Under no circumstances alter the records; copy each one exactly.

[Before-and-after change data]
• • • •
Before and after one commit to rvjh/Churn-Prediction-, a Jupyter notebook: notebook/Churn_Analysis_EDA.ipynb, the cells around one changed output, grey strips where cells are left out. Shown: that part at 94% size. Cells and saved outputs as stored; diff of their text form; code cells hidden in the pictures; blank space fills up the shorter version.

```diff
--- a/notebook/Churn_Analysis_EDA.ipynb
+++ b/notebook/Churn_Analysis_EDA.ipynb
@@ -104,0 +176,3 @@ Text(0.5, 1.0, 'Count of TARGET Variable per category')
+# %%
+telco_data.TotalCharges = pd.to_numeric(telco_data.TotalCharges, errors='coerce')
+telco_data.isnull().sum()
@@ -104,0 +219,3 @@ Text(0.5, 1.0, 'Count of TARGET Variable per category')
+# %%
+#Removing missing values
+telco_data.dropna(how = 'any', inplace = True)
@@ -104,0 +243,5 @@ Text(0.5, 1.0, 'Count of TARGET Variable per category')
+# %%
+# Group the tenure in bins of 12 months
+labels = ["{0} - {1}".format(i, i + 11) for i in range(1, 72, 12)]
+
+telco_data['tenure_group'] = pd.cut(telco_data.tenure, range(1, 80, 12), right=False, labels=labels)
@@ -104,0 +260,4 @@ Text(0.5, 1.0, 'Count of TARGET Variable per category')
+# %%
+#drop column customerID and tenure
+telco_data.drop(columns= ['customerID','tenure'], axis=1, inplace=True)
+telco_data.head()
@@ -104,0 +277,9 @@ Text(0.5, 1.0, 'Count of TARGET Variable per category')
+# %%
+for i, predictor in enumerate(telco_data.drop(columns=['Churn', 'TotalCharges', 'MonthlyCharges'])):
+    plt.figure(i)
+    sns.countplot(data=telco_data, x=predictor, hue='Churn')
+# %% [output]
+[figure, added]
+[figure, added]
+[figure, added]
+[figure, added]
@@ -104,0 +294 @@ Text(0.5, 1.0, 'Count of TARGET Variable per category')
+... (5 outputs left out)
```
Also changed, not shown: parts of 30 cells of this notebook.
• • • •
▶ [Exercise answer]
Before and after one commit to rvjh/Churn-Prediction-, a Jupyter notebook: notebook/Churn_Analysis_EDA.ipynb, the cells around one changed output, grey strips where cells are left out. Shown: that part at 94% size. Cells and saved outputs as stored; diff of their text form; code cells hidden in the pictures; blank space fills up the shorter version.

```diff
--- a/notebook/Churn_Analysis_EDA.ipynb
+++ b/notebook/Churn_Analysis_EDA.ipynb
@@ -104,0 +176,3 @@ Text(0.5, 1.0, 'Count of TARGET Variable per category')
+# %%
+telco_data.TotalCharges = pd.to_numeric(telco_data.TotalCharges, errors='coerce')
+telco_data.isnull().sum()
@@ -104,0 +219,3 @@ Text(0.5, 1.0, 'Count of TARGET Variable per category')
+# %%
+#Removing missing values
+telco_data.dropna(how = 'any', inplace = True)
@@ -104,0 +243,5 @@ Text(0.5, 1.0, 'Count of TARGET Variable per category')
+# %%
+# Group the tenure in bins of 12 months
+labels = ["{0} - {1}".format(i, i + 11) for i in range(1, 72, 12)]
+
+telco_data['tenure_group'] = pd.cut(telco_data.tenure, range(1, 80, 12), right=False, labels=labels)
@@ -104,0 +260,4 @@ Text(0.5, 1.0, 'Count of TARGET Variable per category')
+# %%
+#drop column customerID and tenure
+telco_data.drop(columns= ['customerID','tenure'], axis=1, inplace=True)
+telco_data.head()
@@ -104,0 +277,9 @@ Text(0.5, 1.0, 'Count of TARGET Variable per category')
+# %%
+for i, predictor in enumerate(telco_data.drop(columns=['Churn', 'TotalCharges', 'MonthlyCharges'])):
+    plt.figure(i)
+    sns.countplot(data=telco_data, x=predictor, hue='Churn')
+# %% [output]
+[figure, added]
+[figure, added]
+[figure, added]
+[figure, added]
@@ -104,0 +294 @@ Text(0.5, 1.0, 'Count of TARGET Variable per category')
+... (5 outputs left out)
```
Also changed, not shown: parts of 30 cells of this notebook.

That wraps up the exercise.